3. The defendant Walker complains that some remarks made by the prosecutor during closing argument were prejudicial and that no curative instructions were given. The record before us indicates that although the defendant objected to the remarks when they were made, he did not ask for a curative instruction and made no objection to the instructions which were given pertaining to the closing arguments. Thus, the defendant cannot now be heard to complain about the instructions. Commonwealth v. Mercado, 383 Mass. 520 , 528 (1981). See Commonwealth v. Blaikie, 375 Mass. 601 , 613 (1978). In addition, the remarks complained of did not clearly suggest that the prosecutor was making a statement of his personal belief in the defendants' guilt. See Commonwealth v. Ferreira, 381 Mass. 306 , 317 (1980). See also Commonwealth v. Johnson, 374 Mass. 453 , 459-460 (1978). Even if the remark was an improper attempt to invoke sympathy, such an attempt, standing alone, would not constitute reversible error.

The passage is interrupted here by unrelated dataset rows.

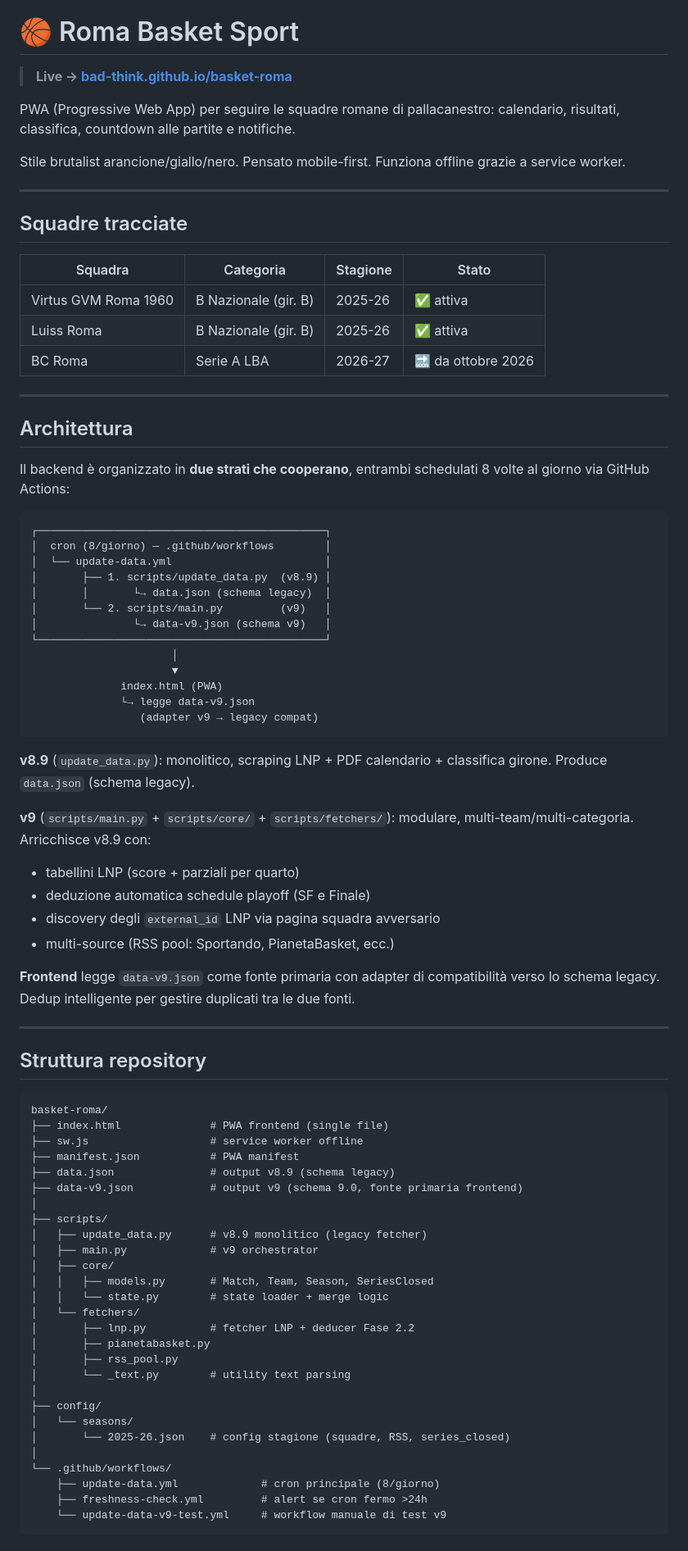
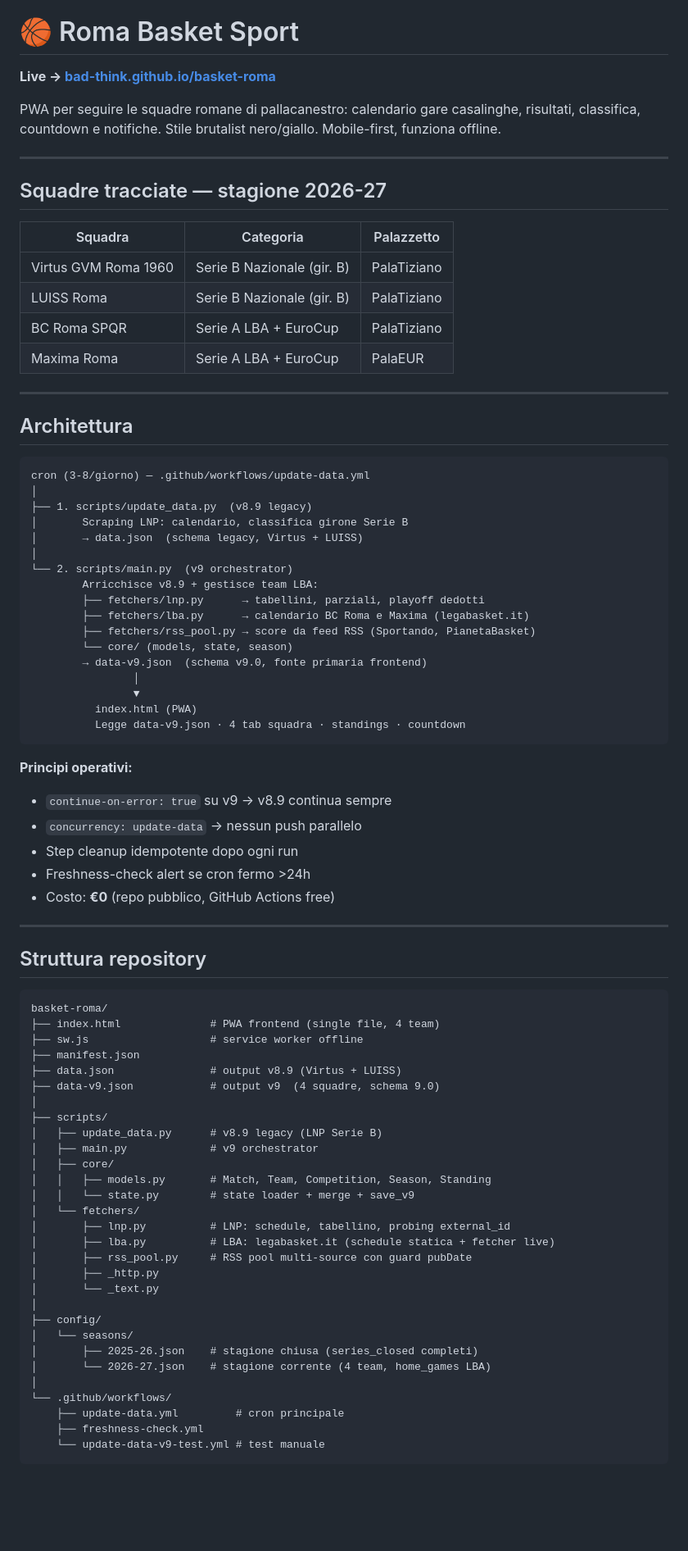
Before and after one commit to bad-think/basket-roma, a Markdown page: README.md, the part around one of its changes. Shown at 82% size. Drawn GitHub-style; blank space fills up the shorter version.

````diff
--- a/README.md
+++ b/README.md
@@ -1,52 +2,50 @@
 # 🏀 Roma Basket Sport
 
-> **Live → [bad-think.github.io/basket-roma](https://bad-think.github.io/basket-roma/)**
+**Live → [bad-think.github.io/basket-roma](https://bad-think.github.io/basket-roma)**
 
-PWA (Progressive Web App) per seguire le squadre romane di pallacanestro: calendario, risultati, classifica, countdown alle partite e notifiche.
-
-Stile brutalist arancione/giallo/nero. Pensato mobile-first. Funziona offline grazie a service worker.
+PWA per seguire le squadre romane di pallacanestro: calendario gare casalinghe, risultati, classifica, countdown e notifiche. Stile brutalist nero/giallo. Mobile-first, funziona offline.
 
 ---
 
-## Squadre tracciate
+## Squadre tracciate — stagione 2026-27
 
-| Squadra | Categoria | Stagione | Stato |
-|---------|-----------|----------|-------|
-| Virtus GVM Roma 1960 | B Nazionale (gir. B) | 2025-26 | ✅ attiva |
-| Luiss Roma | B Nazionale (gir. B) | 2025-26 | ✅ attiva |
-| BC Roma | Serie A LBA | 2026-27 | 🔜 da ottobre 2026 |
+| Squadra | Categoria | Palazzetto |
+|---|---|---|
+| Virtus GVM Roma 1960 | Serie B Nazionale (gir. B) | PalaTiziano |
+| LUISS Roma | Serie B Nazionale (gir. B) | PalaTiziano |
+| BC Roma SPQR | Serie A LBA + EuroCup | PalaTiziano |
+| Maxima Roma | Serie A LBA + EuroCup | PalaEUR |
 
 ---
 
 ## Architettura
 
-Il backend è organizzato in **due strati che cooperano**, entrambi schedulati 8 volte al giorno via GitHub Actions:
-
 ```
-┌─────────────────────────────────────────────┐
-│  cron (8/giorno) — .github/workflows        │
-│  └── update-data.yml                        │
-│       ├── 1. scripts/update_data.py  (v8.9) │
-│       │       └→ data.json (schema legacy)  │
-│       └── 2. scripts/main.py         (v9)   │
-│               └→ data-v9.json (schema v9)   │
-└─────────────────────────────────────────────┘
-                      │
-                      ▼
-              index.html (PWA)
-              └→ legge data-v9.json
-                 (adapter v9 → legacy compat)
+cron (3-8/giorno) — .github/workflows/update-data.yml
+│
+├── 1. scripts/update_data.py  (v8.9 legacy)
+│       Scraping LNP: calendario, classifica girone Serie B
+│       → data.json  (schema legacy, Virtus + LUISS)
+│
+└── 2. scripts/main.py  (v9 orchestrator)
+        Arricchisce v8.9 + gestisce team LBA:
+        ├── fetchers/lnp.py      → tabellini, parziali, playoff dedotti
+        ├── fetchers/lba.py      → calendario BC Roma e Maxima (legabasket.it)
+        ├── fetchers/rss_pool.py → score da feed RSS (Sportando, PianetaBasket)
+        └── core/ (models, state, season)
+        → data-v9.json  (schema v9.0, fonte primaria frontend)
+                │
+                ▼
+          index.html (PWA)
+          Legge data-v9.json · 4 tab squadra · standings · countdown
 ```
 
-**v8.9** (`update_data.py`): monolitico, scraping LNP + PDF calendario + classifica girone. Produce `data.json` (schema legacy).
-
-**v9** (`scripts/main.py` + `scripts/core/` + `scripts/fetchers/`): modulare, multi-team/multi-categoria. Arricchisce v8.9 con:
-- tabellini LNP (score + parziali per quarto)
-- deduzione automatica schedule playoff (SF e Finale)
-- discovery degli `external_id` LNP via pagina squadra avversario
-- multi-source (RSS pool: Sportando, PianetaBasket, ecc.)
-
-**Frontend** legge `data-v9.json` come fonte primaria con adapter di compatibilità verso lo schema legacy. Dedup intelligente per gestire duplicati tra le due fonti.
+**Principi operativi:**
+- `continue-on-error: true` su v9 → v8.9 continua sempre
+- `concurrency: update-data` → nessun push parallelo
+- Step cleanup idempotente dopo ogni run
+- Freshness-check alert se cron fermo >24h
+- Costo: **€0** (repo pubblico, GitHub Actions free)
 
 ---
 
@@ -54,30 +53,32 @@ Il backend è organizzato in **due strati che cooperano**, entrambi schedulati 8
 
 ```
 basket-roma/
-├── index.html              # PWA frontend (single file)
+├── index.html              # PWA frontend (single file, 4 team)
 ├── sw.js                   # service worker offline
-├── manifest.json           # PWA manifest
-├── data.json               # output v8.9 (schema legacy)
-├── data-v9.json            # output v9 (schema 9.0, fonte primaria frontend)
+├── manifest.json
+├── data.json               # output v8.9 (Virtus + LUISS)
+├── data-v9.json            # output v9  (4 squadre, schema 9.0)
 │
 ├── scripts/
-│   ├── update_data.py      # v8.9 monolitico (legacy fetcher)
+│   ├── update_data.py      # v8.9 legacy (LNP Serie B)
 │   ├── main.py             # v9 orchestrator
 │   ├── core/
-│   │   ├── models.py       # Match, Team, Season, SeriesClosed
-│   │   └── state.py        # state loader + merge logic
+│   │   ├── models.py       # Match, Team, Competition, Season, Standing
+│   │   └── state.py        # state loader + merge + save_v9
 │   └── fetchers/
-│       ├── lnp.py          # fetcher LNP + deducer Fase 2.2
-│       ├── pianetabasket.py
-│       ├── rss_pool.py
-│       └── _text.py        # utility text parsing
+│       ├── lnp.py          # LNP: schedule, tabellino, probing external_id
+│       ├── lba.py          # LBA: legabasket.it (schedule statica + fetcher live)
+│       ├── rss_pool.py     # RSS pool multi-source con guard pubDate
+│       ├── _http.py
+│       └── _text.py
 │
 ├── config/
 │   └── seasons/
-│       └── 2025-26.json    # config stagione (squadre, RSS, series_closed)
+│       ├── 2025-26.json    # stagione chiusa (series_closed completi)
+│       └── 2026-27.json    # stagione corrente (4 team, home_games LBA)
 │
 └── .github/workflows/
-    ├── update-data.yml             # cron principale (8/giorno)
-    ├── freshness-check.yml         # alert se cron fermo >24h
-    └── update-data-v9-test.yml     # workflow manuale di test v9
+    ├── update-data.yml         # cron principale
+    ├── freshness-check.yml
+    └── update-data-v9-test.yml # test manuale
 ```
````
Also changed, not shown: other parts of README.md (+42 -58 lines).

Commonwealth v. Hoffer, 375 Mass. 369 , 379 (1978). See Commonwealth v. Daigle, 379 Mass. 541 , 550 (1980).
4. The defendant Walker argues that three other crimes committed while he was in custody were so similar to the ones for which he was indicted that evidence of them should have been admitted. Furthermore, he claims error in the failure of the Commonwealth to produce a photograph which, the defendant claims, was identified by the victim as that of one of her assailants (although the victim testified at the suppression hearing that the photograph only resembled the assailant). Essentially identical issues were raised and decided adversely to the defendant in Commonwealth v. Walker, 14 Mass. App. Ct. 544 , 549-550, 552 (1982), a case involving Walker but a different victim.
5. The judge at the suppression hearing made a finding that an encounter between the victim and the defendants in the hallway at the Juvenile Court, when the victim made her first identification of Perry, was not a confrontation which had been planned or even anticipated by the police. "[W]e will accept the judge's findings of fact in the absence of clear error." Commonwealth v. Vasquez, 11 Mass. App. Ct. 261 , 264 (1981). "Accidental encounters between victim and suspect where the police make no attempt to elicit an identification have been uniformly held not to implicate due process considerations." Commonwealth v. Harris, 11 Mass. App. Ct. 165 , 175 (1981), and cases cited. The defendant Perry also argues that the confrontation denied him his right to counsel. Since Perry had not previously been identified by the victim, there were insufficient grounds at that time for charging him with the crime committed against
her. There was no right to counsel in the circumstances. See Commonwealth v. Clifford, 374 Mass. 293 , 302 (1978); Commonwealth v. Simmonds, 386 Mass. 234 , 238 (1982).
[Note 1] One of the companion cases is against Emmett Perry and two are against Stefon Walker.